◆ **Prompt**
Tally the lines in the records below that contain "changed" and return only the result.

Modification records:
= Beginning of Section =
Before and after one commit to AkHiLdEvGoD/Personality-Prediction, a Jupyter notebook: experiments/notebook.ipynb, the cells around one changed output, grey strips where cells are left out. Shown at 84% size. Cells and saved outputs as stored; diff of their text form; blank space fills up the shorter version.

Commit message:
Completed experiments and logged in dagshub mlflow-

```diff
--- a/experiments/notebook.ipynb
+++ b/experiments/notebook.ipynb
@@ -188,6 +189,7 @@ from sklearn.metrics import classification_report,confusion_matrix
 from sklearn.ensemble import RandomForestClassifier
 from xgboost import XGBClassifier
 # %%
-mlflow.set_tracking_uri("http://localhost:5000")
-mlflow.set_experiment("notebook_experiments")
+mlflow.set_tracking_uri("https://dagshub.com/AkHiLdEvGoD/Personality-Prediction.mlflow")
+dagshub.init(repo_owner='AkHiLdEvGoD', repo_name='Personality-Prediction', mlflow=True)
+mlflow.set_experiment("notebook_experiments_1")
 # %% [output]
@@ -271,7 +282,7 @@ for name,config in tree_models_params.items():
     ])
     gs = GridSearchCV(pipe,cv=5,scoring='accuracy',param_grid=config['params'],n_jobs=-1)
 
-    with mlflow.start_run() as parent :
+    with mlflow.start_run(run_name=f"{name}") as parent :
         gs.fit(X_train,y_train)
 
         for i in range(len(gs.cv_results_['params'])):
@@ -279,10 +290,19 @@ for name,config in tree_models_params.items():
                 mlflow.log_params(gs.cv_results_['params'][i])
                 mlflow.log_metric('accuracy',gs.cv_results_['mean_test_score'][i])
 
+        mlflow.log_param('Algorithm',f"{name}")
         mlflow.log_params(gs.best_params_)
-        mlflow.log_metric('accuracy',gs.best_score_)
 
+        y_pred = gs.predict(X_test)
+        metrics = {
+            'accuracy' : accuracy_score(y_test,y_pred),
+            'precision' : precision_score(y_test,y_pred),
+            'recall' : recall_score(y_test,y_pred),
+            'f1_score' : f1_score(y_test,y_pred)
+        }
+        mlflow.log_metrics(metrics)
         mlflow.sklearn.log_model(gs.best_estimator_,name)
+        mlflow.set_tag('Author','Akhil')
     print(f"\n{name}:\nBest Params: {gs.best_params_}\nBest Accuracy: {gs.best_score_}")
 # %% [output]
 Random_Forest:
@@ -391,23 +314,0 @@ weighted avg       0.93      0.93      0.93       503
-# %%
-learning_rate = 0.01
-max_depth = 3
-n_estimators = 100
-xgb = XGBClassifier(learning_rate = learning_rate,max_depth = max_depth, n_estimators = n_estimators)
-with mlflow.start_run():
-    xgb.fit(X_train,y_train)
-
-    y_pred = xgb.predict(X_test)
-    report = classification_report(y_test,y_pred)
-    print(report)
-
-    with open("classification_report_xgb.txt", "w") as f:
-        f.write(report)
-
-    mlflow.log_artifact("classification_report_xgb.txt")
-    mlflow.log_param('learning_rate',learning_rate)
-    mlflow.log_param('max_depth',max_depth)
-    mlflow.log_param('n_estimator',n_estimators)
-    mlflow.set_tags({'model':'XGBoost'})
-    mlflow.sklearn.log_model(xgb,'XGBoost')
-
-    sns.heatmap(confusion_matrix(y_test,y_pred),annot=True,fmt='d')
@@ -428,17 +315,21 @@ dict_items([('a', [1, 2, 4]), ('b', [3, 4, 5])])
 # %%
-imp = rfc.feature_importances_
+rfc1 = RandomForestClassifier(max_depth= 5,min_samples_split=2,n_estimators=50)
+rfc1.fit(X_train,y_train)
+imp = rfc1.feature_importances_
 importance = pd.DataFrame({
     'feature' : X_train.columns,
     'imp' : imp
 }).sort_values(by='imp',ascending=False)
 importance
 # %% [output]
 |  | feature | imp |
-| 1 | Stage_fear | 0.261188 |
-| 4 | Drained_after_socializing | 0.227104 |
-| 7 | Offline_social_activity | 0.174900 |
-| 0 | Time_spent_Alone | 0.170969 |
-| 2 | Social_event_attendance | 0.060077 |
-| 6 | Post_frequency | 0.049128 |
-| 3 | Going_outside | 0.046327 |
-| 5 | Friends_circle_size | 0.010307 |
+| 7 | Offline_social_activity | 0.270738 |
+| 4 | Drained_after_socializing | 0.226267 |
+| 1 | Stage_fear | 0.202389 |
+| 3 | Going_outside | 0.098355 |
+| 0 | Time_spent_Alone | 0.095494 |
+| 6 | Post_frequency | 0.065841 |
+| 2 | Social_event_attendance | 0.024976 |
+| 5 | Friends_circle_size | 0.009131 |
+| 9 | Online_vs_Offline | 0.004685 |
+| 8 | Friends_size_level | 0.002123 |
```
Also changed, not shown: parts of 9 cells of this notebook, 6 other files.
= End of Section =
◆ **Reply**
2